This meadow is bursting with activity today. The sky was full of huge billowing clouds, and everything is slowing going to seed, preparing for winter’s rest.

Elder, Oak, Red Clover, Hawthorn.
For my Calendar of firsts, I sketched the Elderberries & a Swallow. Which I managed to make look like a Penguin!
Our phenology wheels for August:
No liturgical festivals this month, so I sketched an apple from the garden, and Rose sketched a basket-full that she collected to represent harvest-time.
I also sketched Hawthorn, Rose sketched the carrots and potatoes she grew.



By all these lovely tokens September days are here, with summer’s best of weather and autumn’s best of cheer.
 Helen Hunt Jackson

Preparing For The Harvest Moon

Harvest Moon

Please read on for some important information regarding the date of this year’s Harvest Moon:

The Harvest Moon is the name of the full moon closest to the Autumnal Equinox. In the Northern Hemisphere, the Harvest Moon usually falls in September, but about once every four years it occurs in October. This is one of those years!

Being English, I like to use the Old English names for the full moons, and I get my informations from the website of the University College London.

Thus, the summer moons are as follows:

  • 9th July : Hay Moon
  • 7th August : Grain Moon
  • 6th September : Fruit Moon

The autumn moons:

  • 5th October : Harvest Moon
  • 4th November : Hunters Moon
  • 3rd December : Moon Before Yule

The Harvest Moon is given the title, as it allowed the farm hands to continue to bring in their harvest by moonlight, when the sun had gone down. The Harvest Moon will often appear larger, brighter, and a warmer colour than other moons, due to the seasonal tilt of the earth.

Having said all that, some people name the September moon the Harvest Moon, whenever the full moon falls, so it’s entirely up to you how you choose to go about this. Due to the seasonal tilt of the earth, the moons at this time of year are all usually full and golden.
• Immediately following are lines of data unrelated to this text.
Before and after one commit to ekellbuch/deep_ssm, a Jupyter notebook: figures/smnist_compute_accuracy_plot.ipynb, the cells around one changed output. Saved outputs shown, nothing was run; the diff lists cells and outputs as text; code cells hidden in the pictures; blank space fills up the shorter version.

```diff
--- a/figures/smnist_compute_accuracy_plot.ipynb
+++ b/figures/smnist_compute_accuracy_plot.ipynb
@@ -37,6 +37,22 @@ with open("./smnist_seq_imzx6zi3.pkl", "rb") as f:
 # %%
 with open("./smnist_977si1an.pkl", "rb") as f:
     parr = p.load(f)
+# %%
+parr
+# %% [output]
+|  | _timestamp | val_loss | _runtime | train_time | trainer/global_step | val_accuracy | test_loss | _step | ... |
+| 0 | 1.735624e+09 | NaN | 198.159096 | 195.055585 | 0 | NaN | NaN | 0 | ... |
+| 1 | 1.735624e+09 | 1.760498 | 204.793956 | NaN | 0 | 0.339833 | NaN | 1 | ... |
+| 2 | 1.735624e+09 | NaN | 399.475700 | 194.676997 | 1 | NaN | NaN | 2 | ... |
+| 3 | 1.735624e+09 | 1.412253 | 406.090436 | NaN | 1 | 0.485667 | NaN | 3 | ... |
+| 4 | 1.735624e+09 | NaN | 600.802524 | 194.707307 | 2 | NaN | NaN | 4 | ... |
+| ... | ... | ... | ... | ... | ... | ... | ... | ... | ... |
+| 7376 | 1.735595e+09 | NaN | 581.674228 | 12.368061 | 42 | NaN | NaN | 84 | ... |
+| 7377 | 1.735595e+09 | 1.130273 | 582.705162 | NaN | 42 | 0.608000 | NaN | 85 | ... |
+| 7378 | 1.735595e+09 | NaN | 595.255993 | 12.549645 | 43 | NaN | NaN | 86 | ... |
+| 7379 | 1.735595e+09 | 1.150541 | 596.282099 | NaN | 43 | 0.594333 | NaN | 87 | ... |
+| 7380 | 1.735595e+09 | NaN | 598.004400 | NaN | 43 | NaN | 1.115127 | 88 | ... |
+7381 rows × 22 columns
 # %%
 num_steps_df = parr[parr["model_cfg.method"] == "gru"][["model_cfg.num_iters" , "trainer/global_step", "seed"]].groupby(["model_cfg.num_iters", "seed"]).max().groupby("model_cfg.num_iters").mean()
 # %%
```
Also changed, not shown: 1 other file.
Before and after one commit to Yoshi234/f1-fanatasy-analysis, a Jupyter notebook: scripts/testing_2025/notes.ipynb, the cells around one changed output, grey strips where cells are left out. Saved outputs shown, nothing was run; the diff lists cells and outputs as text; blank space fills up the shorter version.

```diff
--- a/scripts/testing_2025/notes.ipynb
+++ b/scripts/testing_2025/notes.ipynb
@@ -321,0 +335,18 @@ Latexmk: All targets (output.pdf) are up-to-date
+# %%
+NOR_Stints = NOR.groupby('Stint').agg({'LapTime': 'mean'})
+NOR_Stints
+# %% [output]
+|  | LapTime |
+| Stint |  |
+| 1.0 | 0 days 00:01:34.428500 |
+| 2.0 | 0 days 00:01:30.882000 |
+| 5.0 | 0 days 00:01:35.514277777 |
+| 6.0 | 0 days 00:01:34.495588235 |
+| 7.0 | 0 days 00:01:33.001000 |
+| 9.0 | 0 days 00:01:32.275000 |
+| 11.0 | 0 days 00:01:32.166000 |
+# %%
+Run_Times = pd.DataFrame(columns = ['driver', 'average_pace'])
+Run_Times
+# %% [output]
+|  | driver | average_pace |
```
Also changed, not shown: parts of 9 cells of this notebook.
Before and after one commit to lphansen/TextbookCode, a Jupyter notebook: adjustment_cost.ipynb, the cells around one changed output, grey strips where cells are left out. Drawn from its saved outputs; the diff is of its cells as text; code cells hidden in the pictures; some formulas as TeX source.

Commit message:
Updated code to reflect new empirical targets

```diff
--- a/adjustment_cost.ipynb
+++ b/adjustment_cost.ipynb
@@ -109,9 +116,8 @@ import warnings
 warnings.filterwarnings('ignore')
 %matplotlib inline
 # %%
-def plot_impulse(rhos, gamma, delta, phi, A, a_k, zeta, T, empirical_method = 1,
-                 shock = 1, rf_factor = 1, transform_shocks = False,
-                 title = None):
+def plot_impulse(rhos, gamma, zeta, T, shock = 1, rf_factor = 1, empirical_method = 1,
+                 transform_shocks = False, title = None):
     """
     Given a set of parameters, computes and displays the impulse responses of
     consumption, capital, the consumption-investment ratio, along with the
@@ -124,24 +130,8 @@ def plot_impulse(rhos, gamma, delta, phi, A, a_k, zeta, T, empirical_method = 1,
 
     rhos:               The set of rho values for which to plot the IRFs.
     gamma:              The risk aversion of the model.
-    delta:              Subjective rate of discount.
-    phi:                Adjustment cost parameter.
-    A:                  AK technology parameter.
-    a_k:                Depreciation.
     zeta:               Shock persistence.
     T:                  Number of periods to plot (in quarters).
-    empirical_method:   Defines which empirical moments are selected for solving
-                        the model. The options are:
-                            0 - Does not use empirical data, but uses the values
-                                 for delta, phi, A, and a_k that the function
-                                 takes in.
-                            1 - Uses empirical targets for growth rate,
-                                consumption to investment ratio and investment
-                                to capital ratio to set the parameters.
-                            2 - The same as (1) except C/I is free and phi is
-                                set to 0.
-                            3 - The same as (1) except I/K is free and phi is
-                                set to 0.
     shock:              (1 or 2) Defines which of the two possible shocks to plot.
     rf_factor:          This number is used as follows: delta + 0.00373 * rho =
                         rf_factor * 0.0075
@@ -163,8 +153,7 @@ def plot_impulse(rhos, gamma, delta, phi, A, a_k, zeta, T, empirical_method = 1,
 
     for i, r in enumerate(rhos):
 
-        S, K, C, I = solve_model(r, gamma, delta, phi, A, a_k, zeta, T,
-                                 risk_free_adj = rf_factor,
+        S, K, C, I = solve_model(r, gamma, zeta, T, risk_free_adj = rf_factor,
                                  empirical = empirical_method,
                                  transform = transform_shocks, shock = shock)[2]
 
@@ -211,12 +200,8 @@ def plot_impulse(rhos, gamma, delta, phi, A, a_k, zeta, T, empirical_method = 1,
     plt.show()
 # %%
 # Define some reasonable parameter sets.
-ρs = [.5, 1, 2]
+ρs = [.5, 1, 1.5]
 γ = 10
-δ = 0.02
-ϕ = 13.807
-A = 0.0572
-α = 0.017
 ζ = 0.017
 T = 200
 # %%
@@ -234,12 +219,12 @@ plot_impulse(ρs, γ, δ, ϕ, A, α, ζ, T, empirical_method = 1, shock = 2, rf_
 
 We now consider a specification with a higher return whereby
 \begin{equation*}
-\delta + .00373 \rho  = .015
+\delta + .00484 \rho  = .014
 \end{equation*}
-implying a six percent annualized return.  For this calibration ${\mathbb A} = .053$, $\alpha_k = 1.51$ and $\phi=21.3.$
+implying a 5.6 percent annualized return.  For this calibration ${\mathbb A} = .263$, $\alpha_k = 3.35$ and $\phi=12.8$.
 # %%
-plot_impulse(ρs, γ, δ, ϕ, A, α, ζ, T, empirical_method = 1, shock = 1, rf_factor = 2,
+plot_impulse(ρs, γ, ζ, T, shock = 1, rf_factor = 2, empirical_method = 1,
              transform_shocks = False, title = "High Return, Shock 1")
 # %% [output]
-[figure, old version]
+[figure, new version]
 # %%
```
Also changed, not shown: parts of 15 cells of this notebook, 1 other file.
If you do choose to go with the October Harvest Moon, here’s how I suggest adapting ENCW (though as always, please do pay close attention to what is happening in nature where you live, and adapt as you see fit.)


  • 4-10th September Week One: Seeds
  • 11-17th September Week Two: Mini Beast Hunt
  • 18-24th September Week Four: Autumnal Equinox (Equinox is on the 22nd)
  • 25-1st October Week Two: Pond Study


  • 2-8th September Week Three: The Harvest Moon (Harvest Moon is on the 5th)
  • 9-15th October Week One: Autumn Leaves
  • 16-22nd October Week Three: Tree Study
  • 23-29th Either a break week or October Week Four: Pumpkins
  • 30-5th Either a break week or October Week Four: Pumpkins

Happy exploring!